> English original changes. And even a simple change of punctuation would hide a
> translation from the end user (at least that's what happened in our current
> Italian translation, which is based on the gettext method).
> I honestly don't know which end result is preferred by non-English speaking
> end users. Perhaps we should poll for this in our non-English mailing lists.
> That's what we have now and I think we should be able to do better. Both for
> our translators as for our end users.
> In the light of the upcoming major rework of the guide, option one will end in
> a lot of translator frustration. Translators will be required to interpret git
> logs and diffs to learn what has happened. As said, git is not a very good
> tool for non-developers to deal with.
> So I'm inclined to look for improvements in the gettext method.
> For the direct issues mentioned above:
> 1. losing translations on something as simple as a punctuation change.
> We could avoid this by not running gettext extraction automatically. In a way
> that would make the gettext method a hybrid between the two methods. The
> workflow would become:
> a. a translator runs gettext
> b. the translator looks for new/changes text and updates the translation.
> c. this will be used from now on
> d. until the translator reruns gettext.
> => technical note, this really means we should copy/cache the original English
> documentation for each language we support.
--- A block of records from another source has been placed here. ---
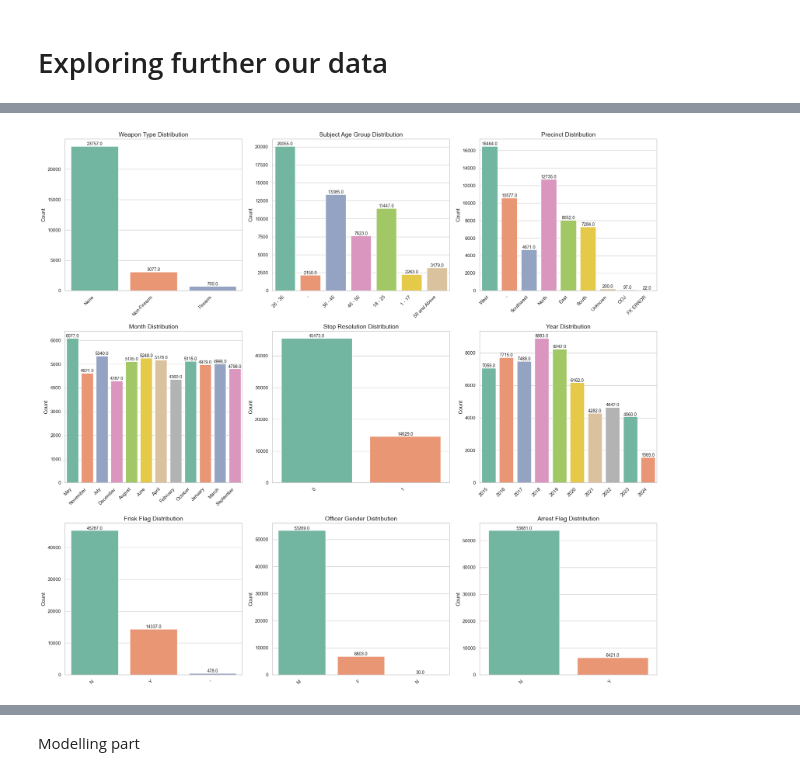
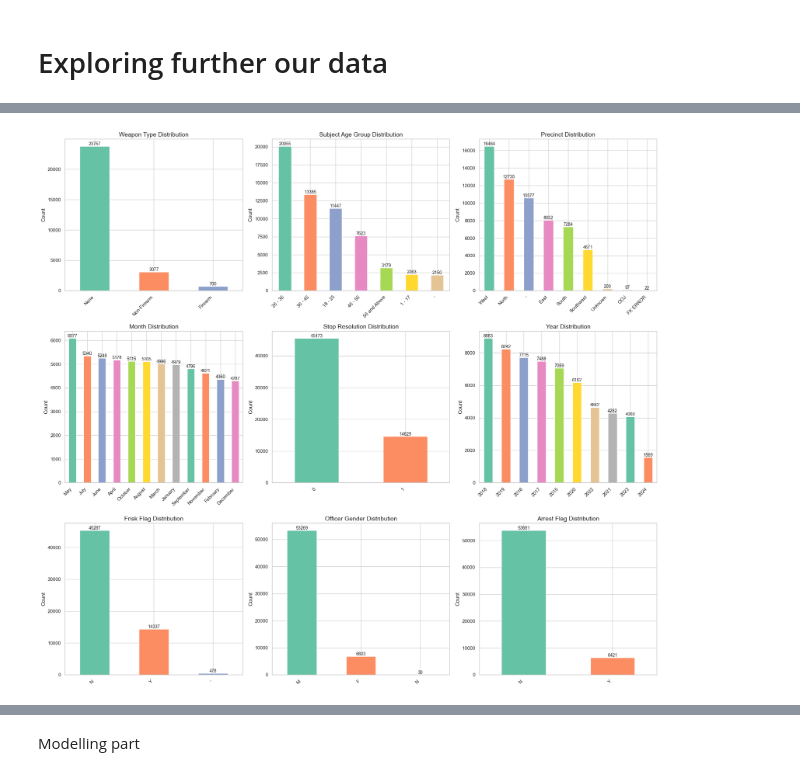
Before and after one commit to Allan-Kipkemei/Dsc-phase-3-project, a Jupyter notebook: code_checkpoints/main.ipynb, the cells around one changed output, grey strips where cells are left out. Cells and saved outputs as stored; diff of their text form; code cells hidden in the pictures.

```diff
--- a/code_checkpoints/main.ipynb
+++ b/code_checkpoints/main.ipynb
@@ -233,40 +278,35 @@ palette = sns.color_palette("Set2")
 fig, axes = plt.subplots(3, 3, figsize=(20, 18))
 
 # List of columns to plot and their titles, reshuffled
 columns = [
     ('Weapon Type', 'Weapon Type Distribution'),
     ('Subject Age Group', 'Subject Age Group Distribution'),
     ('Precinct', 'Precinct Distribution'),
     ('Month', 'Month Distribution'),
     ('Stop Resolution', 'Stop Resolution Distribution'),
     ('Year', 'Year Distribution'),
     ('Frisk Flag', 'Frisk Flag Distribution'),
     ('Officer Gender', 'Officer Gender Distribution'),
     ('Arrest Flag', 'Arrest Flag Distribution')
 ]
 
 # Plot each column in its own subplot
 for ax, (col, title) in zip(axes.flatten(), columns):
-    plot = sns.countplot(data=df, x=col, palette=palette, ax=ax)
+    data_to_plot = df[col].value_counts()
+    data_to_plot.plot(kind='bar', ax=ax, color=palette)
     ax.set_title(title, fontsize=14)
     ax.set_xlabel('')
     ax.set_ylabel('Count', fontsize=12)
 
     # Rotate x-axis labels for better readability
     ax.set_xticklabels(ax.get_xticklabels(), rotation=45, ha='right')
 
     # Annotate bars with counts
-    for p in plot.patches:
-        height = p.get_height()
-        plot.annotate(f'{height}',
-                      (p.get_x() + p.get_width() / 2., height),
-                      ha='center', va='center',
-                      xytext=(0, 5),
-                      textcoords='offset points',
-                      fontsize=10)
+    for i, v in enumerate(data_to_plot):
+        ax.text(i, v + 0.5, str(v), ha='center', va='bottom', fontsize=10)
 
 # Adjust layout for better spacing
 plt.tight_layout()
 plt.show()
 # %% [output]
-[figure, old version]
+[figure, new version]
```
Also changed, not shown: parts of 25 cells of this notebook, 14 other files.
This copy/cache should only be
> updated on request of the translator.
> The advantages of this approach are
> * all of gettext tooling is available to support the translator
> * the translated documentation the end user sees will always be what the
> translator intended and never change automatically behind the translator's
> * if the translation was not complete, there will be English parts in there
> * translator needs to be aware of the requirement to rerun gettext (or more
> precisely to update the copy/cache)
> Another approach would be to tweak gettext behaviour to not hide slightly
> altered (fuzzy) translations.
> 2. The presence of English text in partially translated documentation
> We could again wrap around gettext and filter out untranslated parts. That may
> give odd results though so I wouldn't recommend it.
> Or we could leverage automated translations for example via google translate.
> We would have to add a note the translation may be more unreliable in that
> case. But perhaps poor translation is better than no translation at all ?
> That's as far as I got for now. More input and other ideas are welcome.
FWIW searching "translate docbook documentation" produced a lot of pages involving gettext and none involving our whole-document approach.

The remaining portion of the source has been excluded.